You don't need a scenic view or a still-life set up to have something to draw.
At art college in the late 70's we had to draw tins of food in both black and white and also in colour, reminiscent of the Andy Warhol 'Campbell's' soup tin and 'Coke' bottle images.
I recall also painting empty room layouts with central heating pipes and odd bits of plumbing, but using vibrant blocks of flat gouache, resulting in an abstract composition that resembled a room. Moving into surface design, this observational drawing habit set me on a path for life.
Today I have chosen a simple geometric subject for you, don't worry if yours turns out a bit wonky or doesn't 'look right' just enjoy the process of looking and drawing.
Liquorice All sorts.
Put a clean sheet of white A4 paper on the table in front of you.
With clean hands or gloves (because you are probably going to eat a few of these after you have drawn them) place a selection of sweets on the paper. Try and select ones that are very different, dark ones, light ones, striped ones, this will make your drawing more interesting.
Use a pencil and perhaps a putty eraser and off you go!
If you have some colouring pencils, even better. Once you have had a go at a black and white version, you can then rearrange your composition and do it in colour.

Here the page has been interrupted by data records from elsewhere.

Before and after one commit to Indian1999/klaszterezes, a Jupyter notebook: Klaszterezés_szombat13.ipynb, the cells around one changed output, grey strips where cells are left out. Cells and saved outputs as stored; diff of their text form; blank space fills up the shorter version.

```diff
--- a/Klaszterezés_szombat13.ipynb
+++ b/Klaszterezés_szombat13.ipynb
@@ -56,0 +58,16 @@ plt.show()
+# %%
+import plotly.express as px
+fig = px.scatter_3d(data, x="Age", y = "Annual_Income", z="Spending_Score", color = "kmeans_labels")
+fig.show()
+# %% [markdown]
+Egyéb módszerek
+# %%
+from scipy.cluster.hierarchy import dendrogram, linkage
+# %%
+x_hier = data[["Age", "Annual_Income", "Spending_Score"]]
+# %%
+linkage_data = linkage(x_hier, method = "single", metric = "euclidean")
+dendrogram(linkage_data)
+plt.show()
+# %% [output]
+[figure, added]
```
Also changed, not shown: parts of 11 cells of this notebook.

A good tip for you is to blend your colouring pencils rather like you would mix paint. You can manage with surprisingly few colours.
Just because you don't have the exact colour doesn't mean you wont be able to create it.

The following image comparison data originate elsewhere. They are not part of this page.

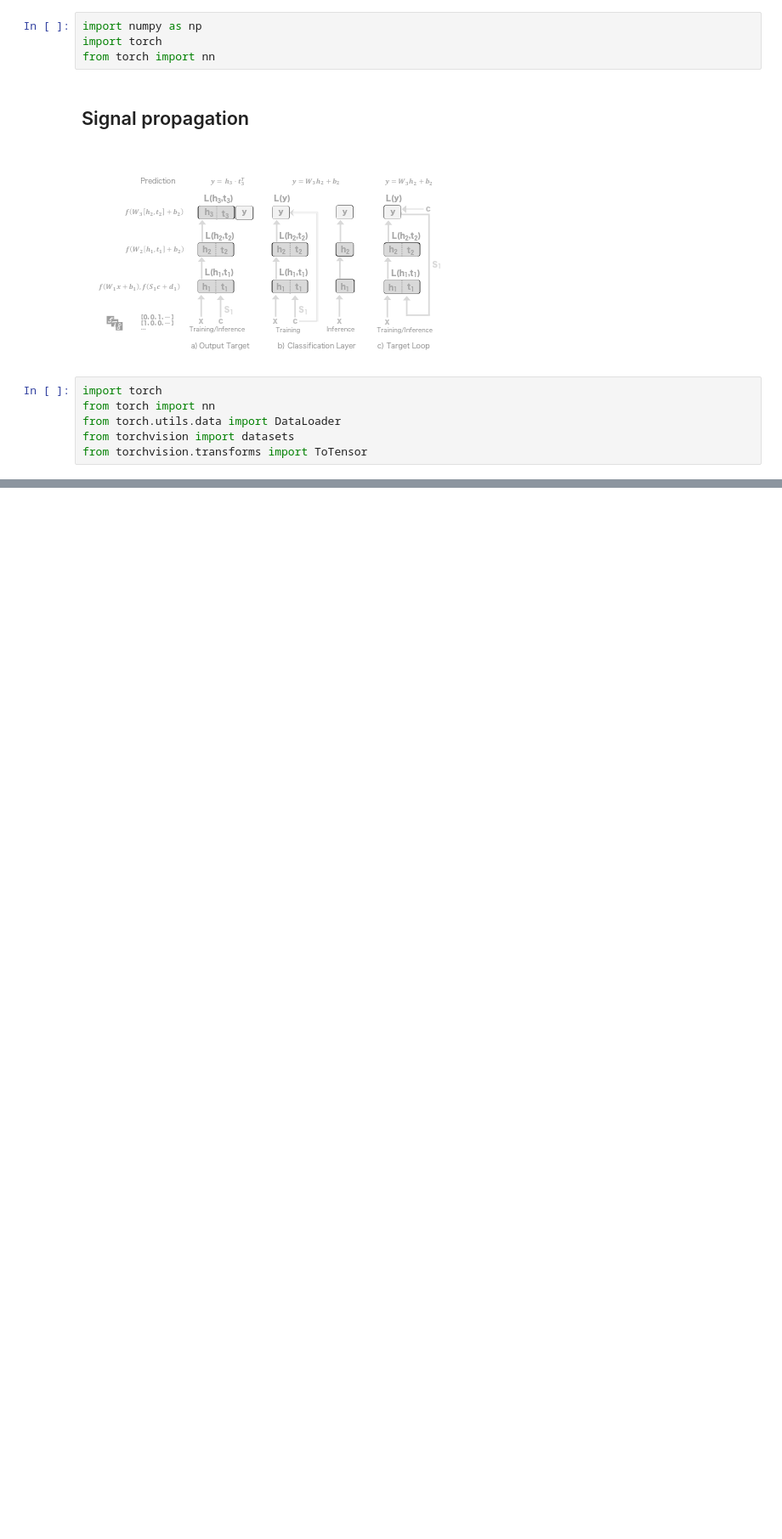
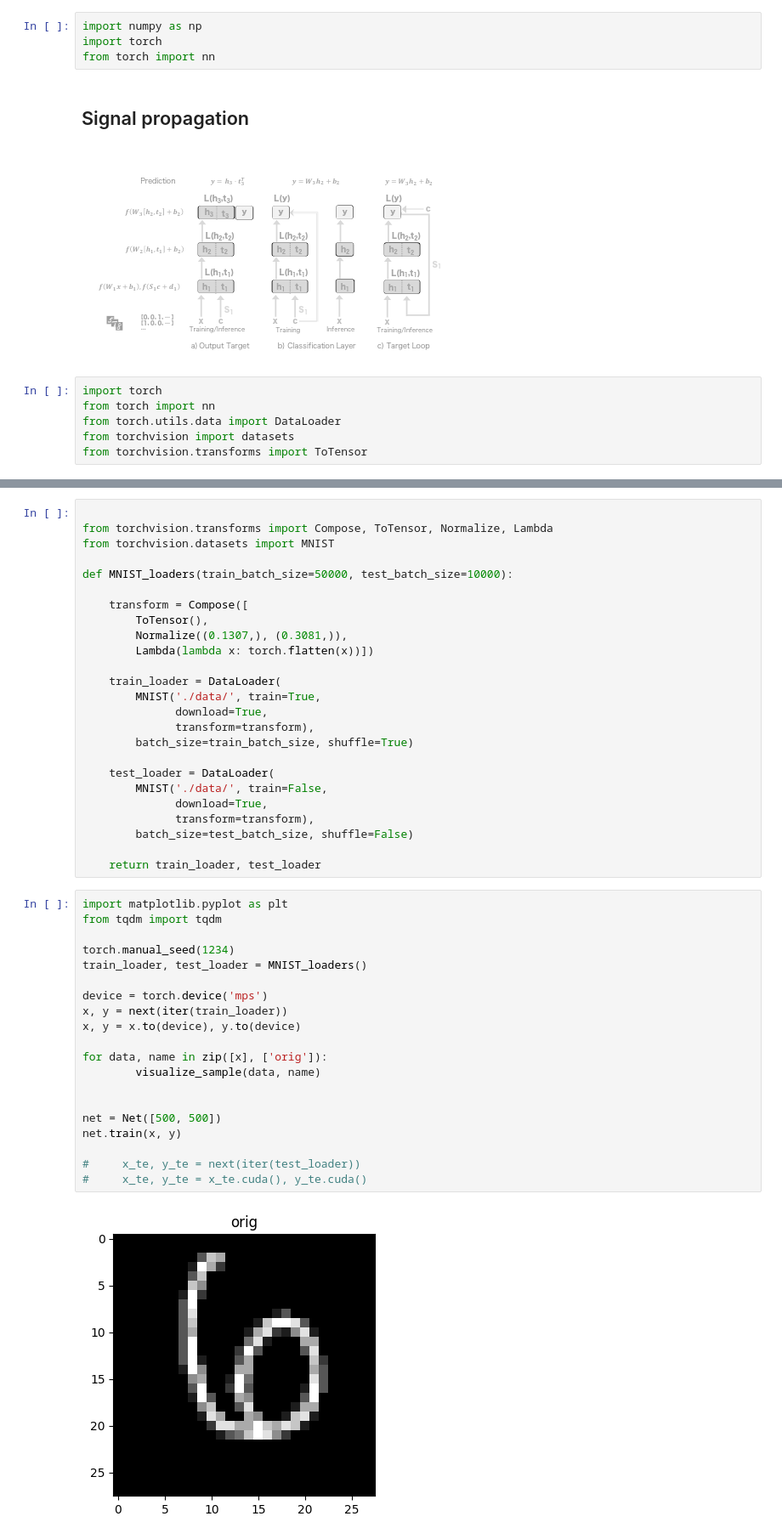
Before and after one commit to rufaelfekadu/sig_prop, a Jupyter notebook: main.ipynb, the cells around one changed output, grey strips where cells are left out. Shown at 85% size. Drawn from its saved outputs; the diff is of its cells as text; blank space fills up the shorter version.

```diff
--- a/main.ipynb
+++ b/main.ipynb
@@ -45,0 +136,47 @@ Shape of y: torch.Size([1]) torch.int64
+# %%
+
+from torchvision.transforms import Compose, ToTensor, Normalize, Lambda
+from torchvision.datasets import MNIST
+
+def MNIST_loaders(train_batch_size=50000, test_batch_size=10000):
+
+    transform = Compose([
+        ToTensor(),
+        Normalize((0.1307,), (0.3081,)),
+        Lambda(lambda x: torch.flatten(x))])
+
+    train_loader = DataLoader(
+        MNIST('./data/', train=True,
+              download=True,
+              transform=transform),
+        batch_size=train_batch_size, shuffle=True)
+
+    test_loader = DataLoader(
+        MNIST('./data/', train=False,
+              download=True,
+              transform=transform),
+        batch_size=test_batch_size, shuffle=False)
+
+    return train_loader, test_loader
+# %%
+import matplotlib.pyplot as plt
+from tqdm import tqdm
+
+torch.manual_seed(1234)
+train_loader, test_loader = MNIST_loaders()
+
+device = torch.device('mps')
+x, y = next(iter(train_loader))
+x, y = x.to(device), y.to(device)
+
+for data, name in zip([x], ['orig']):
+        visualize_sample(data, name)
+
+
+net = Net([500, 500])
+net.train(x, y)
+
+#     x_te, y_te = next(iter(test_loader))
+#     x_te, y_te = x_te.cuda(), y_te.cuda()
+# %% [output]
+[figure, added]
```
Also changed, not shown: parts of 8 cells of this notebook, 1 other file.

Another subject which works well is Buttons.
I have a button box with buttons in all different shapes and sizes, they can also be a good subject, make sure you select a few in different sizes and colours, with and without holes.
Radio on, or some music playing - what a calm way to spend an hour or two.
Stay home - stay safe.